I thought I would share some commentary from Diana Olick of CNBC in regards to her listening to a hearing of the House Financial Services Committee this morning.
She said they were talking about "mortgage issues and then said (I know, I’ve really got to get out more)." Yes, we all do, but the facts are that this is fascinating and by far the biggest "issue" that our country is facing right now. You can't keep your eyes off what lender has went belly up, what CEO has been given the axe and how much Countrywide stock is down today.
Listening or watching government testimony is part of the "reporting" or "blogging" part of my job. I didn't catch the hearing this morning, but the last few hearings that I have witnessed, were by far the best television I have watched in years. Nothing gets me happier (well almost) then seeing our nations Senators tear into Ben Bernake about our "mortgage issues" and housing crisis, live on TV!
Unfortunately, for Diana Olick, today was not as entertaining as she'd like it. However, I thought I'd share some comments with you that she had made in regards to NACA (The Neighborhood Assistance Corporation of America) and Countrywide's new relationship.

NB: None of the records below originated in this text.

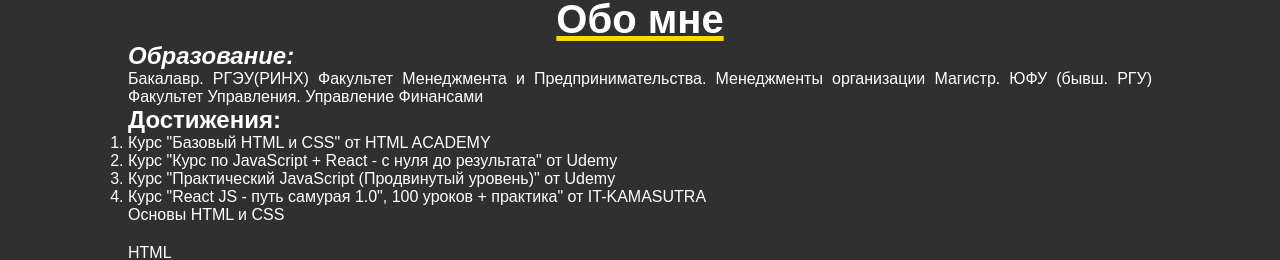
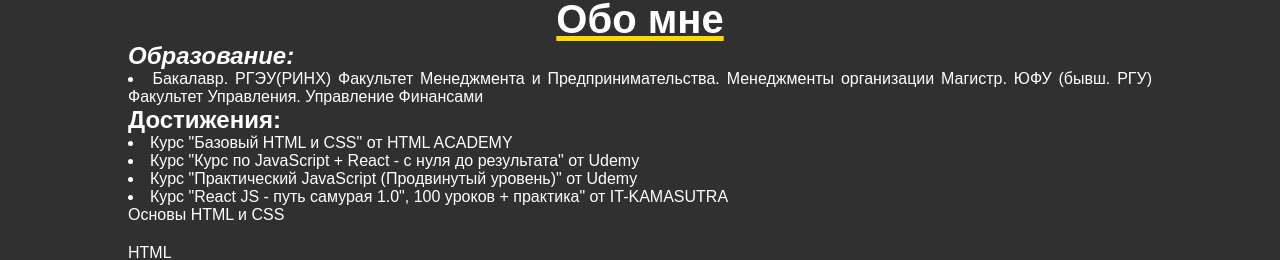
Before and after one commit to mickeysss/portfolio, a React (Create React App) app: page / in a window 1280 px wide. Shown: the part 335-595 px from the top of the page. Built offline with nearby package versions, Linux system fonts and the light colour scheme; a web font is replaced by a local one.

Commit message:
Update About.jsx

```diff
--- a/src/components/About/About.jsx
+++ b/src/components/About/About.jsx
@@ -16,7 +16,7 @@ const About = () => {
                 <h1>Обо мне</h1>
                 <p>
                     <h2>Образование:</h2>
-                    <ol>
+                    <li>
                     Бакалавр. РГЭУ(РИНХ) Факультет Менеджмента и Предпринимательства. Менеджменты организации
                     Магистр. ЮФУ (бывш. РГУ) Факультет Управления. Управление Финансами
                     <h2>Достижения:</h2>
@@ -24,7 +24,7 @@ const About = () => {
                     <li>Курс "Курс по JavaScript + React - с нуля до результата" от Udemy</li>
                     <li>Курс "Практический JavaScript (Продвинутый уровень)" от Udemy</li>
                     <li>Курс "React JS - путь самурая 1.0", 100 уроков + практика" от IT-KAMASUTRA</li>
-                    </ol>
+                    </li>
                     Основы HTML и CSS
                     <dl className={styles.skillsList}>
                         <dt className={styles.skillHtml}>HTML</dt>
```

The next panel included two strange bedfellows: Countrywide Financial [CFC 9.42 -0.86 (-8.37%) ] and NACA, or the Neighborhood Assistance Corporation of America. NACA had been a huge critic of Countrywide, boycotting its local offices and pretty much blaming it for the fall of the housing market.
Anyway, the two are now working together to modify troubled loans in a unique agreement that, in my mind, is fascinating. Bruce Marks, NACA’s chief, told me yesterday that when the Countrywide official asked for a meeting with him to discuss this, he didn’t believe anything like this would ever happen.
I wanted the lawmakers to get a better understanding of this agreement, of the unique circumstances that actually have the investors in these loans willing to forego contracts and modify the products they purchased.
And the fact that Countrywide is willing to spend all this time and manpower modifying the loans, for which they get no additional servicing fee…well the whole thing, to me at least, is an unbelievable example of just how bad all these loans are.
The largest lender and its greatest enemy, sitting side by side, as the lender basically admits that the loans it sold are in deeper trouble than we thought, not to mention the act of modifying them in such a way, is a tacit admission that the loans were bad to begin with. Unfortunately, barely three or four lawmakers actually made it to the hearing. Need I say more?